Enterprise is the cross-border intercity train service between Dublin Connolly in the Republic of Ireland and Belfast Central in Northern Ireland
Jointly operated by Iarnród Éireann (IE) and NI Railways (NIR) Enterprise operates on the Belfast to Dublin line.
The Great Northern Railway (Ireland) (GNR(I)) introduced the service as the ‘Enterprise Express’ in August 1947 in an attempt to compete with air travel which was challenging the railways as Swissair and Pan Am both began using Shannon Airport as a stop-off on transatlantic flights in the Spring of that year.
The initial service ran between Belfast Great Victoria Street station and Dublin Amiens Street station, which was renamed Dublin Connolly in 1966. Customs checks were limited to the Belfast and Dublin terminals to reduce journey times by ensuring that journeys were non-stop.
In October 1950 the service was extended beyond Dublin to Cork. This proved unsuccessful and ceased in September 1953 when the governments of the Republic of Ireland and Northern Ireland nationalised the GNR as the Great Northern Railway Board (GNRB). In October 1958 the GNRB was dissolved and its assets and liabilities were split between Córas Iompair Éireann (CIÉ) and the Ulster Transport Authority (UTA) – the predecessors of Iarnród Éireann (IÉ) and Northern Ireland Railways (NIR) respectively. Following the completion of the Belfast Central Line Project, the Belfast terminal moved to Belfast Central station in 1976.
The service was upgraded in September 1997 with a new timetable and new coaching stock from French train makers De Dietrich Ferroviaire (now Alstom DDF). At this point the service, which had operated under either the IÉ or NIR brands, was branded separately as Enterprise.

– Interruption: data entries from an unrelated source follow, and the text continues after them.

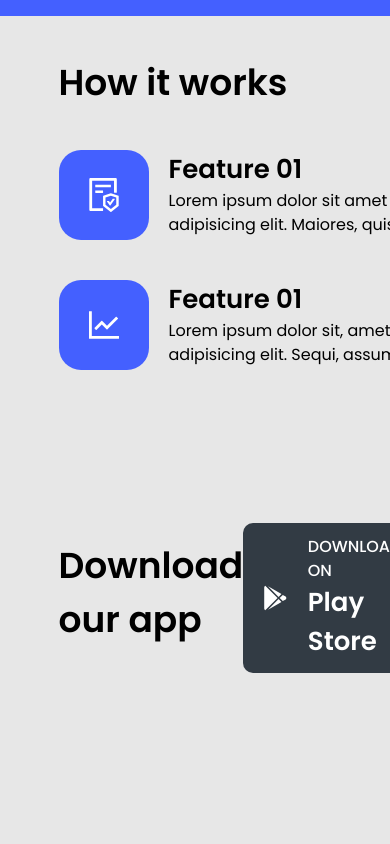
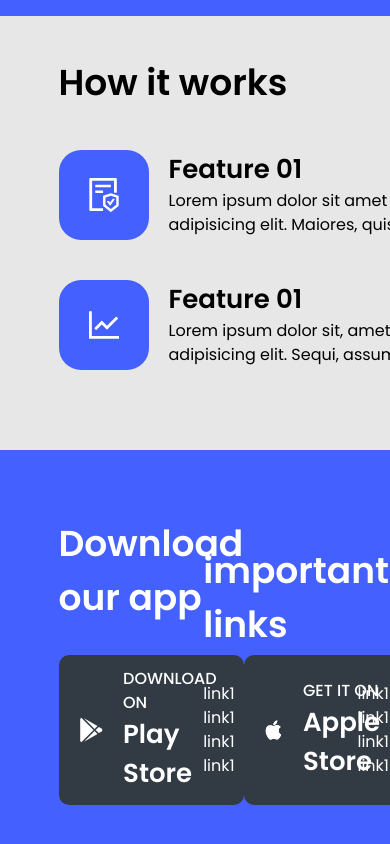
Before and after one commit to engsiraj/product_landingpage, a React (Vite) app: page / in a window 390 px wide. Shown: the part 2418-3262 px from the top of the page. Before the commit the page ends 3163 px from the top, so only its background shows below. Built offline with nearby package versions, Linux system fonts and the light colour scheme.

Commit message:
update(design0): complete large screen
- footer section
- complete the ui of webpage
- working on mobile screen

```diff
--- a/src/App.css
+++ b/src/App.css
@@ -200,3 +200,32 @@ input, button, select, a{ font: inherit; }
     width: 350px;
     margin-left:20px;
 }
+
+/* footer section */
+
+.footer{
+    background-color: var(--primary);
+    color: var(--white);
+}
+.footcontent{
+    height: 50vh;
+
+    display: flex;
+    justify-content: space-between;
+    align-items: center;
+}
+.footeright{
+    width: 53%;
+}
+.footbtns{
+    display: flex;
+    justify-content: space-between;
+
+    margin-top: 30px;
+}
+.footlinks{
+    margin-top: 30px;
+
+    display: flex;
+    justify-content: space-between;
+}
--- a/src/App.jsx
+++ b/src/App.jsx
@@ -173,10 +173,11 @@ function Footer() {
   return (
     <div className='footer'>
       <div className='container'>
-        <div className=''>
+        <div className='footcontent'>
+
           <div className="footeright">
-            <div className="dsec">
             <p className="headsm bold3">Download our app</p>
+            <div className="footbtns">
               <button className="btnlg icond">
                 <FaGooglePlay className="downicon" />
                 <div>
@@ -193,6 +194,25 @@ function Footer() {
             </button>
           </div>
           </div>
+
+          <div className="footleft">
+            <p className="headsm bold3">important links</p>
+            <div className="footlinks">
+            <div>
+              <p>link1</p>
+              <p>link1</p>
+              <p>link1</p>
+              <p>link1</p>
+            </div>
+            <div>
+              <p>link1</p>
+              <p>link1</p>
+              <p>link1</p>
+              <p>link1</p>
+            </div>
+            </div>
+          </div>
+
         </div>
        </div>
     </div>
```
Lines whose indentation alone changed are shown as unchanged.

The service has suffered disruption, particularly during the Troubles, when it was regularly halted by bomb threats. Since the Northern Ireland peace process, however, such disruption has diminished. Renewed investment in recent years has seen the line upgraded to continuously welded track capable of ninety mph running along the southern part of the route, as part of Iarnród Éireann’s rail network upgrades. The Northern Ireland section of the line was also upgraded to run at speeds of ninety mph on many sections of the line.
The Enterprise brand aims to be politically neutral, there are no Irish Rail or NI Railways logos inside or outside the train, only Enterprise specific branding, all announcements are made in English and not in Irish, and purchases are dual priced in Pounds Sterling as well as in Euros.
Operating eight services in each direction, Monday to Saturday and five journeys in each direction on Sundays, the journey takes just over two hours.
If an Enterprise set is unavailable, either a NIR or an IÉ set can be used. Both NIR and IÉ have equipped a number of their DMUs to each other’s specifications so they may be used in the event of a breakdown.
Strategic Development Plan
Enterprise put out a document titled the ‘Strategic Development Plan’ in June 2018, detailing the projected population growth along the Dublin-Belfast corridor and how both Northern Ireland and the Republic of Ireland plan to develop the railway.
The three initiatives laid out in the plan are:
- Introduction of an hourly service frequency between the two cities
- Infrastructure enhancements to improve journey times and connections
- Electrification through investment in infrastructure and rolling stock.
The long-term goal of electrification set out in the plan recommends replacing the existing rolling stock with electrically powered units by 2035. A new fleet of nine train sets would be required to permit an hourly service.